The joint venture between NEC and Lenovo will have implications outside of the companies' home countries, Japan and China.
The two have teamed up to offer more innovative products that are faster to market, more attuned to the needs of the Japanese people and more competitively priced.
"The deal is very strongly focused on Japan, there's no doubt. But there are hints that the deal could have wider ramifications," said Leslie Fiering, research vice-president at Gartner.
The resulting economies of scale for Lenovo could well translate to lower costs meaning lower prices are passed on to their customers, Fiering said.
While few details of the deal have been made explicit, Fiering suggested that it is likely that Lenovo will extend the deal.
One possible way is to provide a PC services division to help Japanese companies sell to countries outside of Japan. It may look to sell NEC's servers in other markets too.
"If Lenovo can compete on pricing and servers, it would see its position strengthened.

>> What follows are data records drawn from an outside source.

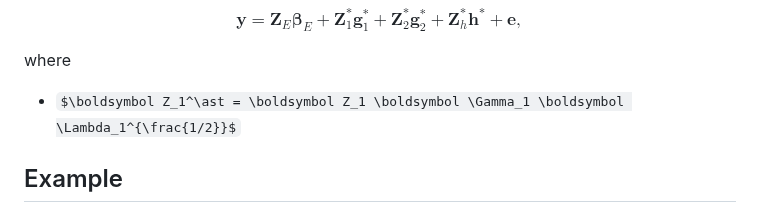
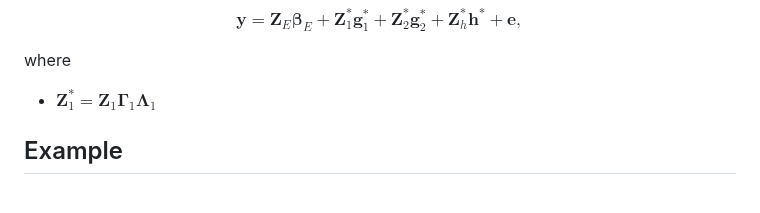
Before and after one commit to gdlc/BGLR-R, a Markdown page: apps/Hybrid_prediction/README.md, the part around the change. GitHub-like rendering; some formulas as TeX source.

```diff
--- a/apps/Hybrid_prediction/README.md
+++ b/apps/Hybrid_prediction/README.md
@@ -35,7 +35,7 @@ $$
 
 where
 
-- $\boldsymbol Z_1^\ast = \boldsymbol Z_1 \boldsymbol \Gamma_1 \boldsymbol \Lambda_1^{\frac{1/2}}$
+- $\boldsymbol Z_1^\ast = \boldsymbol Z_1 \boldsymbol \Gamma_1 \boldsymbol \Lambda_1$
 
 ## Example
 
```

And the deal has served as the publicity that Lenovo needed – it is a viable growing company."
Lenova is the fourth biggest manufacturer of PCs after HP, Dell and Acer.
By eliminating high entry costs for big data analysis, you can convert more raw data into valuable business insight.
A discussion of the "risk perception gap", its implications and how it can be closed